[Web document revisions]
◇ ◇ ◇ ◇ ◇ ◇ ◇

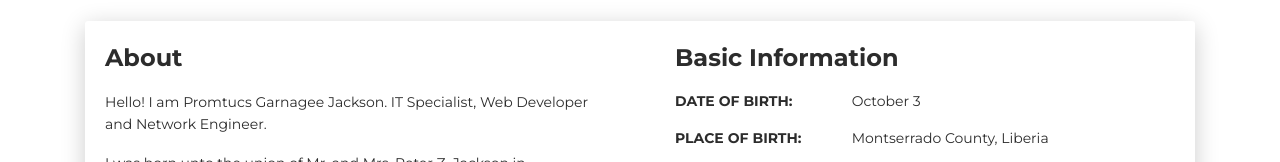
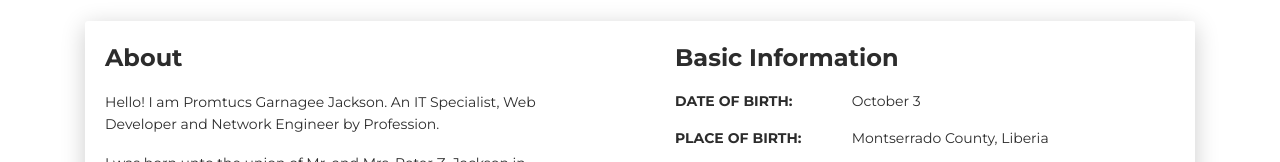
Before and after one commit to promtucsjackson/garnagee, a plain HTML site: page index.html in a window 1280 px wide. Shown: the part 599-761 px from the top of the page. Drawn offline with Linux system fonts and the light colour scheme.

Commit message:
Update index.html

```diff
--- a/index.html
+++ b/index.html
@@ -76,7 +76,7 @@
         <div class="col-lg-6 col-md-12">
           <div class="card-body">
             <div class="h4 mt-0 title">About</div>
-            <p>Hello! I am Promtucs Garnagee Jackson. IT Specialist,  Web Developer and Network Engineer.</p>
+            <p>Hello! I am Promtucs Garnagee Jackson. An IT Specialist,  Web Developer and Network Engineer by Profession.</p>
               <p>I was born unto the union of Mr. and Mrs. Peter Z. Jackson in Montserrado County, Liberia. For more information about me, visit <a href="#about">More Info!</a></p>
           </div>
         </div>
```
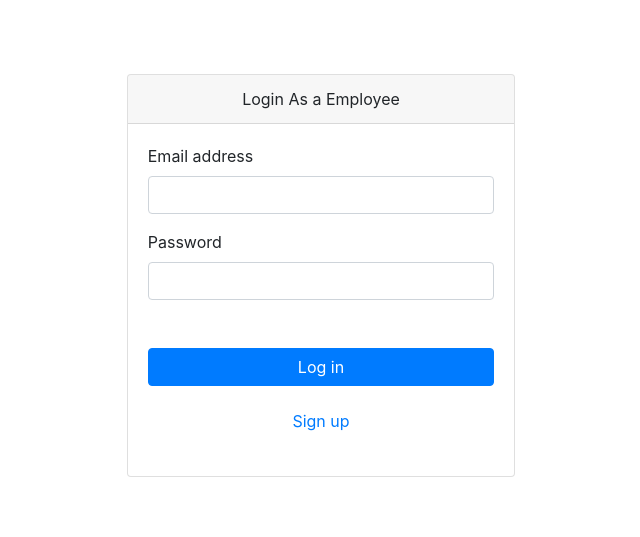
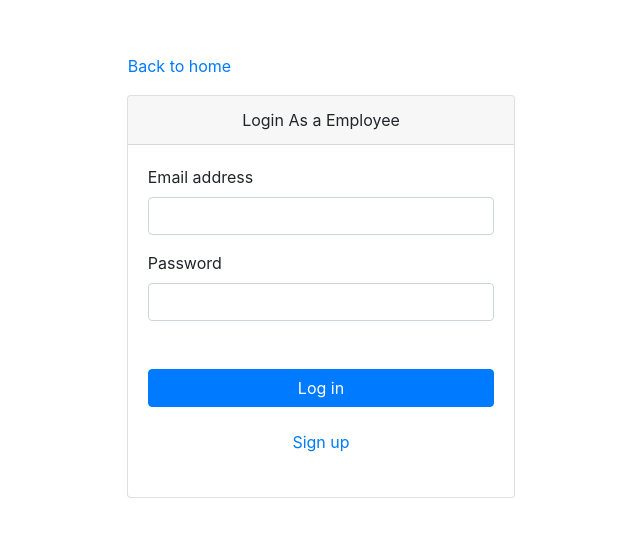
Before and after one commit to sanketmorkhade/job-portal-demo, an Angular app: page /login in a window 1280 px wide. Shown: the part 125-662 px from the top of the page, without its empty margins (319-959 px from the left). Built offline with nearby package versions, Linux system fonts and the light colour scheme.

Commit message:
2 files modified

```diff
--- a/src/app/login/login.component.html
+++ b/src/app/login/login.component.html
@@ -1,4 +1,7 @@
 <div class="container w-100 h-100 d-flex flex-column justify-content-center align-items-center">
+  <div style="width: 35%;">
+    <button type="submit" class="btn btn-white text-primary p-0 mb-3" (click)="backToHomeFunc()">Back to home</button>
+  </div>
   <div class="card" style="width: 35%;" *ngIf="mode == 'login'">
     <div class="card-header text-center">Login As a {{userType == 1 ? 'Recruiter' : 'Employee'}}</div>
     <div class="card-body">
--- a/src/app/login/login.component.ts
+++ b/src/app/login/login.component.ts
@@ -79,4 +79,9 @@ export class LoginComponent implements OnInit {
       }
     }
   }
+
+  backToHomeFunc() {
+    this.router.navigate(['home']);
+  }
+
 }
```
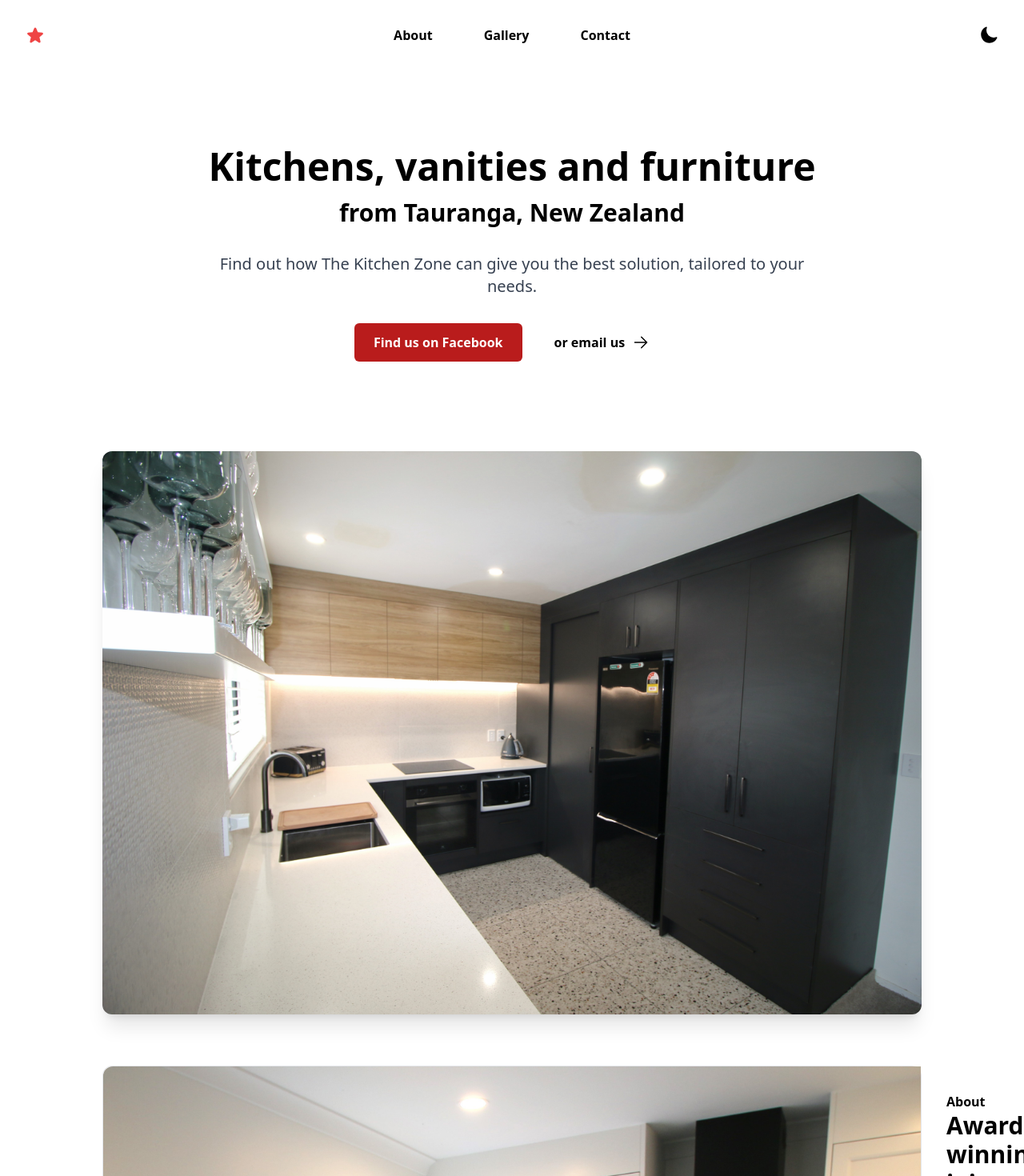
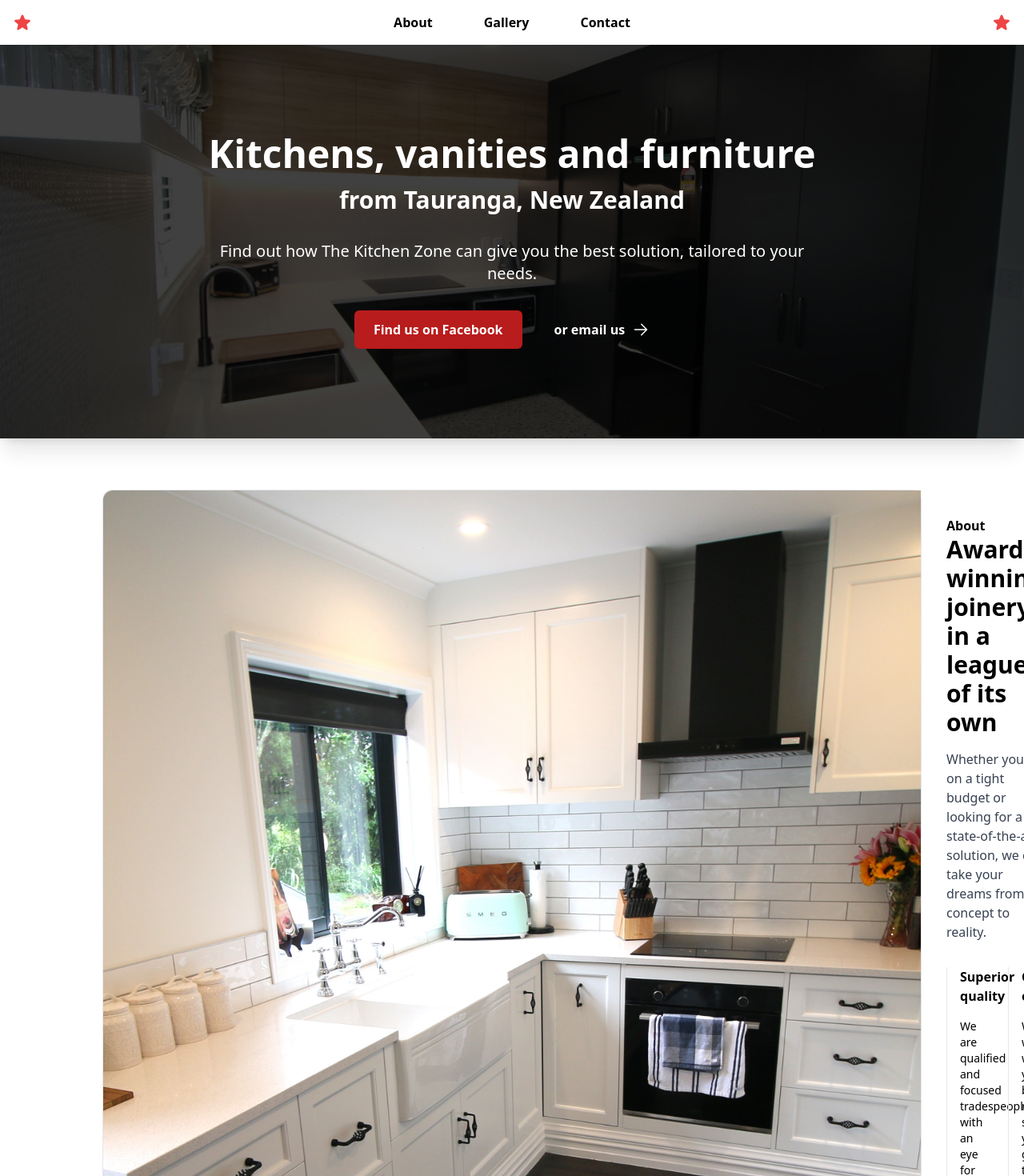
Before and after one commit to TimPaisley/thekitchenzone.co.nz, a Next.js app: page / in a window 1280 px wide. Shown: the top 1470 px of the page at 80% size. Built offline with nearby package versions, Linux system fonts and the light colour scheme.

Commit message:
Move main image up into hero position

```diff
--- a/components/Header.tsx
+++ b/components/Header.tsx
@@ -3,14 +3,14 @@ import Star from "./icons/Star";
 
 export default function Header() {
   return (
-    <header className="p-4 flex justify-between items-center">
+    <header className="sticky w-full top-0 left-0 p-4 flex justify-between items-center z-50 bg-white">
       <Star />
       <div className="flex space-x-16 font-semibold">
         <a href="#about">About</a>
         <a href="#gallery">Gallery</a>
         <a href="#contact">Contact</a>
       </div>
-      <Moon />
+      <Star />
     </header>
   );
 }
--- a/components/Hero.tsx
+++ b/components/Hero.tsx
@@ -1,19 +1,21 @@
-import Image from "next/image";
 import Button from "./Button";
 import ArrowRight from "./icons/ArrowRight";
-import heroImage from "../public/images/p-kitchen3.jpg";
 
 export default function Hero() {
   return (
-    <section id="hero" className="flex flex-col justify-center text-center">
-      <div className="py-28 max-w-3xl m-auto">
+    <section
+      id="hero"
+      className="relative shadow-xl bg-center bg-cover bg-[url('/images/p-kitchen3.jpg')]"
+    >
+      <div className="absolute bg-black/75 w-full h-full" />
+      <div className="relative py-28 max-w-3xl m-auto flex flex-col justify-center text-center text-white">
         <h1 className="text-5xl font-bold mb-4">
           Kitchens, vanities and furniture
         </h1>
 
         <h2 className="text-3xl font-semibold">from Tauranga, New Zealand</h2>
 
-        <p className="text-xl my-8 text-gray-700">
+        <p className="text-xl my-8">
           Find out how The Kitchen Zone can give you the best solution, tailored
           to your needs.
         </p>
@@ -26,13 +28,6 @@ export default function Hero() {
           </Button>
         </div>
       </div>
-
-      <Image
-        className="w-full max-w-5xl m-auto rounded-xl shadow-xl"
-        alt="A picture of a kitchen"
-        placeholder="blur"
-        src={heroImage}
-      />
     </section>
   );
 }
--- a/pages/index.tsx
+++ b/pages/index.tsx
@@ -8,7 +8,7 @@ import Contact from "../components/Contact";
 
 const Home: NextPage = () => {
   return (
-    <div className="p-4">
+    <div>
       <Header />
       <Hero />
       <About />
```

◇ ◇ ◇ ◇ ◇ ◇ ◇

▶ [Task directions] Could you copy every line from the records that has "components" in it?

▶ [Task solution]
--- a/components/Header.tsx
+++ b/components/Header.tsx
--- a/components/Hero.tsx
+++ b/components/Hero.tsx
@@ -8,7 +8,7 @@ import Contact from "../components/Contact";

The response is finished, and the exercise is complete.